(Provided records Opens)

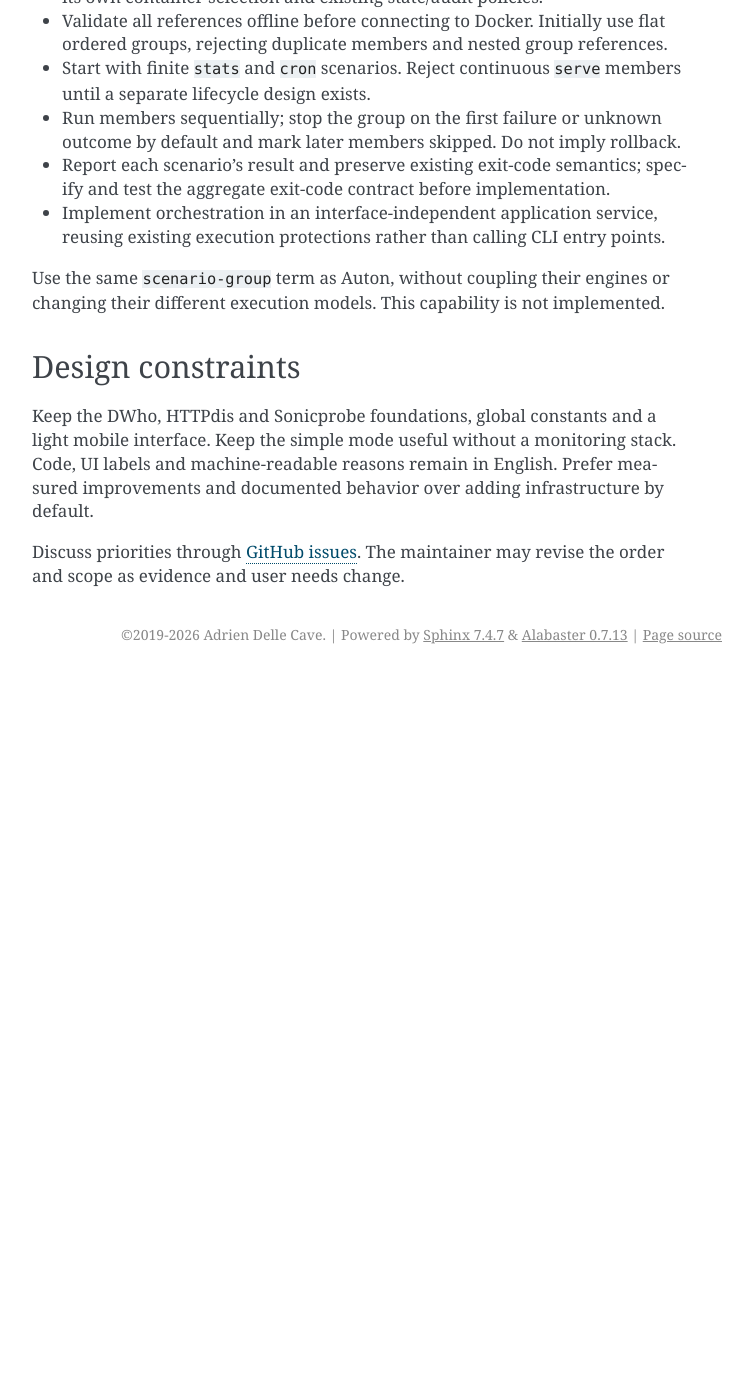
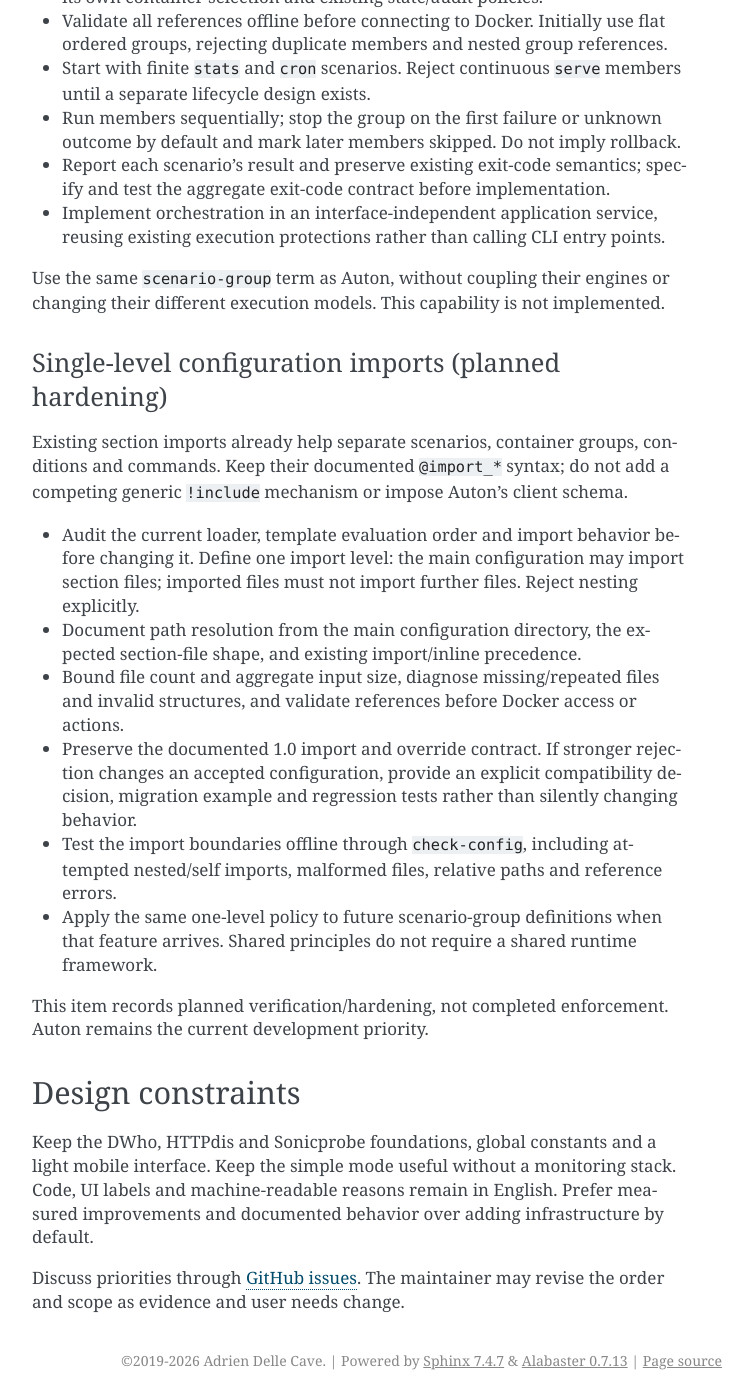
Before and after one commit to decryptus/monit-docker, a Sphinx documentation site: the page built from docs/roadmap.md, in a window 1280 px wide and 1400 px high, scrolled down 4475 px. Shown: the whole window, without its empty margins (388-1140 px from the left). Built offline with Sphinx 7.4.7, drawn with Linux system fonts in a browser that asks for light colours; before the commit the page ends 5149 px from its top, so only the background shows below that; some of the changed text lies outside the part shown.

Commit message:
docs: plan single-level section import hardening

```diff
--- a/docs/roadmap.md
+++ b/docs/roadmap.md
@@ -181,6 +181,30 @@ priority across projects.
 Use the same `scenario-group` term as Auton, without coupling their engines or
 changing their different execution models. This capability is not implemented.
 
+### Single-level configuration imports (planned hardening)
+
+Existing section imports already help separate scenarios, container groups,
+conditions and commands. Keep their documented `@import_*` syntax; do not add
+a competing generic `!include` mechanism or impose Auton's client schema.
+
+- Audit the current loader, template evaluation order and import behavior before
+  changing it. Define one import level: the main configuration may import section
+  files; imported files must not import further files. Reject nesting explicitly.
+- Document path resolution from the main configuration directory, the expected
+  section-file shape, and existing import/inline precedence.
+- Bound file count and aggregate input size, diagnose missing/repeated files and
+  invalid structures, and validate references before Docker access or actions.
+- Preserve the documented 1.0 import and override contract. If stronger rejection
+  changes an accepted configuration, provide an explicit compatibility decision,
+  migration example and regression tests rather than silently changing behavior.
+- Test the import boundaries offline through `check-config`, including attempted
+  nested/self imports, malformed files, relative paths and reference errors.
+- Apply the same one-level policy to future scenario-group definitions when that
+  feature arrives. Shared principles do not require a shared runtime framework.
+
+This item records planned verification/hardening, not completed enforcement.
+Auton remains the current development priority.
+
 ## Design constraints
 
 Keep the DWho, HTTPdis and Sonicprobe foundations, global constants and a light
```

(Provided records Closes)

Exercise description —
Return the lines of the data above in full and exactly, with no pictures.

Output —
Before and after one commit to decryptus/monit-docker, a Sphinx documentation site: the page built from docs/roadmap.md, in a window 1280 px wide and 1400 px high, scrolled down 4475 px. Shown: the whole window, without its empty margins (388-1140 px from the left). Built offline with Sphinx 7.4.7, drawn with Linux system fonts in a browser that asks for light colours; before the commit the page ends 5149 px from its top, so only the background shows below that; some of the changed text lies outside the part shown.

Commit message:
docs: plan single-level section import hardening

```diff
--- a/docs/roadmap.md
+++ b/docs/roadmap.md
@@ -181,6 +181,30 @@ priority across projects.
 Use the same `scenario-group` term as Auton, without coupling their engines or
 changing their different execution models. This capability is not implemented.
 
+### Single-level configuration imports (planned hardening)
+
+Existing section imports already help separate scenarios, container groups,
+conditions and commands. Keep their documented `@import_*` syntax; do not add
+a competing generic `!include` mechanism or impose Auton's client schema.
+
+- Audit the current loader, template evaluation order and import behavior before
+  changing it. Define one import level: the main configuration may import section
+  files; imported files must not import further files. Reject nesting explicitly.
+- Document path resolution from the main configuration directory, the expected
+  section-file shape, and existing import/inline precedence.
+- Bound file count and aggregate input size, diagnose missing/repeated files and
+  invalid structures, and validate references before Docker access or actions.
+- Preserve the documented 1.0 import and override contract. If stronger rejection
+  changes an accepted configuration, provide an explicit compatibility decision,
+  migration example and regression tests rather than silently changing behavior.
+- Test the import boundaries offline through `check-config`, including attempted
+  nested/self imports, malformed files, relative paths and reference errors.
+- Apply the same one-level policy to future scenario-group definitions when that
+  feature arrives. Shared principles do not require a shared runtime framework.
+
+This item records planned verification/hardening, not completed enforcement.
+Auton remains the current development priority.
+
 ## Design constraints
 
 Keep the DWho, HTTPdis and Sonicprobe foundations, global constants and a light
```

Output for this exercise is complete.